Before and after images
'''

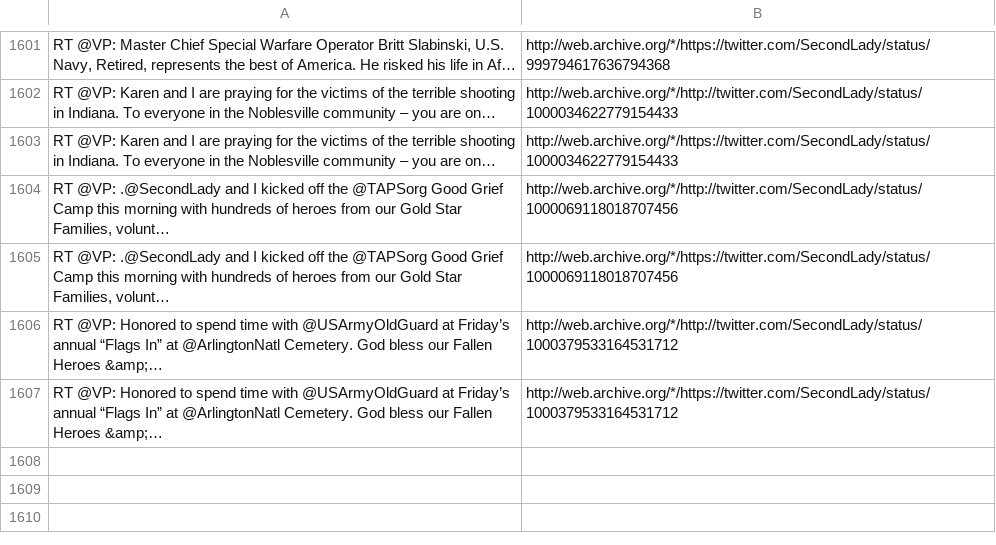
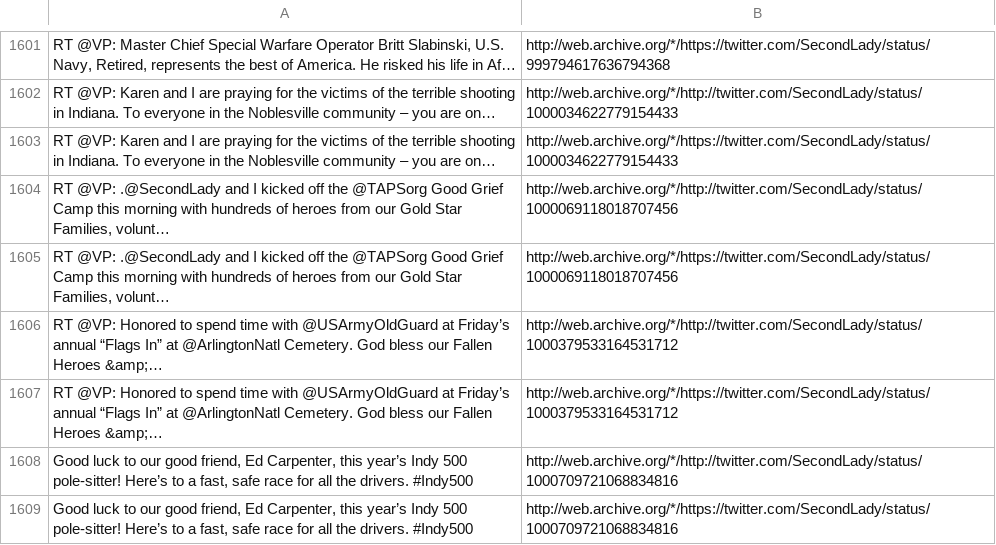
Before and after one commit to patrick-brian-mooney/archive-junta, a CSV file: data/archive_SecondLady.csv, drawn as a sheet; only a part is shown, gaps mark what is left out; the diff names each change by its address in the sheet, - before the commit and + after, or states it on an @@ line.

```diff
--- a/data/archive_SecondLady.csv
+++ b/data/archive_SecondLady.csv
+row 1608: Good luck to our good friend, Ed Carpenter, this year’s Indy 500 pole-sitter! Here’s to a fast, safe race for all the drivers. #Indy500 | http://web.archive.org/*/http://twitter.com/SecondLady/status/1000709721068834816
+row 1609: Good luck to our good friend, Ed Carpenter, this year’s Indy 500 pole-sitter! Here’s to a fast, safe race for all the drivers. #Indy500 | http://web.archive.org/*/https://twitter.com/SecondLady/status/1000709721068834816
```
Also changed, not shown: data/archive_SecAzar.csv, data/archive_SecretarySonny.csv, 16 other files.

'''

Problem =
Print the records above word for word, omitting any picture they contain.

Written solution =
Before and after one commit to patrick-brian-mooney/archive-junta, a CSV file: data/archive_SecondLady.csv, drawn as a sheet; only a part is shown, gaps mark what is left out; the diff names each change by its address in the sheet, - before the commit and + after, or states it on an @@ line.

```diff
--- a/data/archive_SecondLady.csv
+++ b/data/archive_SecondLady.csv
+row 1608: Good luck to our good friend, Ed Carpenter, this year’s Indy 500 pole-sitter! Here’s to a fast, safe race for all the drivers. #Indy500 | http://web.archive.org/*/http://twitter.com/SecondLady/status/1000709721068834816
+row 1609: Good luck to our good friend, Ed Carpenter, this year’s Indy 500 pole-sitter! Here’s to a fast, safe race for all the drivers. #Indy500 | http://web.archive.org/*/https://twitter.com/SecondLady/status/1000709721068834816
```
Also changed, not shown: data/archive_SecAzar.csv, data/archive_SecretarySonny.csv, 16 other files.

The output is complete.